— Exercise instructions —
Each entry should be quoted word for word, including every mark of punctuation.

[Dataset entries]
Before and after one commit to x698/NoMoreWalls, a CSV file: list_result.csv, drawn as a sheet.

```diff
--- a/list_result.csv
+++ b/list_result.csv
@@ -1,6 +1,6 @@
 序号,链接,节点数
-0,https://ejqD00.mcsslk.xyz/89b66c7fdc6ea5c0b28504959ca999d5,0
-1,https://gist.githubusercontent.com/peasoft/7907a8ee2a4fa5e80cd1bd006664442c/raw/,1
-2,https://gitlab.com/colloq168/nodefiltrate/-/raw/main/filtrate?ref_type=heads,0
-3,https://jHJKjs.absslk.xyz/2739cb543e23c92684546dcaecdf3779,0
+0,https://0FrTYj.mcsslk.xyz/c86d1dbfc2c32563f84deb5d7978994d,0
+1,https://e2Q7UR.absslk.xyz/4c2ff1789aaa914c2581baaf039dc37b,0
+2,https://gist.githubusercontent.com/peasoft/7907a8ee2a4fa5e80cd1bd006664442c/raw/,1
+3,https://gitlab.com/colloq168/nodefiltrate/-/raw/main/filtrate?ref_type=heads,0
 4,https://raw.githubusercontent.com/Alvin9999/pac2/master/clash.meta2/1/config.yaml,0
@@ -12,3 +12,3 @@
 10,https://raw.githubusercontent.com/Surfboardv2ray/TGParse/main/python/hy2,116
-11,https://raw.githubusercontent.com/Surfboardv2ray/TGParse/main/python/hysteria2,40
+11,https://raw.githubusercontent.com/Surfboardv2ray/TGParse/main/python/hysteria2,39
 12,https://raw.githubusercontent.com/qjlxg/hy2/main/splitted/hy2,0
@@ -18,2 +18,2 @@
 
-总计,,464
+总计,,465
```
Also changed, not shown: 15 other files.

— Written answer —
Before and after one commit to x698/NoMoreWalls, a CSV file: list_result.csv, drawn as a sheet.

```diff
--- a/list_result.csv
+++ b/list_result.csv
@@ -1,6 +1,6 @@
 序号,链接,节点数
-0,https://ejqD00.mcsslk.xyz/89b66c7fdc6ea5c0b28504959ca999d5,0
-1,https://gist.githubusercontent.com/peasoft/7907a8ee2a4fa5e80cd1bd006664442c/raw/,1
-2,https://gitlab.com/colloq168/nodefiltrate/-/raw/main/filtrate?ref_type=heads,0
-3,https://jHJKjs.absslk.xyz/2739cb543e23c92684546dcaecdf3779,0
+0,https://0FrTYj.mcsslk.xyz/c86d1dbfc2c32563f84deb5d7978994d,0
+1,https://e2Q7UR.absslk.xyz/4c2ff1789aaa914c2581baaf039dc37b,0
+2,https://gist.githubusercontent.com/peasoft/7907a8ee2a4fa5e80cd1bd006664442c/raw/,1
+3,https://gitlab.com/colloq168/nodefiltrate/-/raw/main/filtrate?ref_type=heads,0
 4,https://raw.githubusercontent.com/Alvin9999/pac2/master/clash.meta2/1/config.yaml,0
@@ -12,3 +12,3 @@
 10,https://raw.githubusercontent.com/Surfboardv2ray/TGParse/main/python/hy2,116
-11,https://raw.githubusercontent.com/Surfboardv2ray/TGParse/main/python/hysteria2,40
+11,https://raw.githubusercontent.com/Surfboardv2ray/TGParse/main/python/hysteria2,39
 12,https://raw.githubusercontent.com/qjlxg/hy2/main/splitted/hy2,0
@@ -18,2 +18,2 @@
 
-总计,,464
+总计,,465
```
Also changed, not shown: 15 other files.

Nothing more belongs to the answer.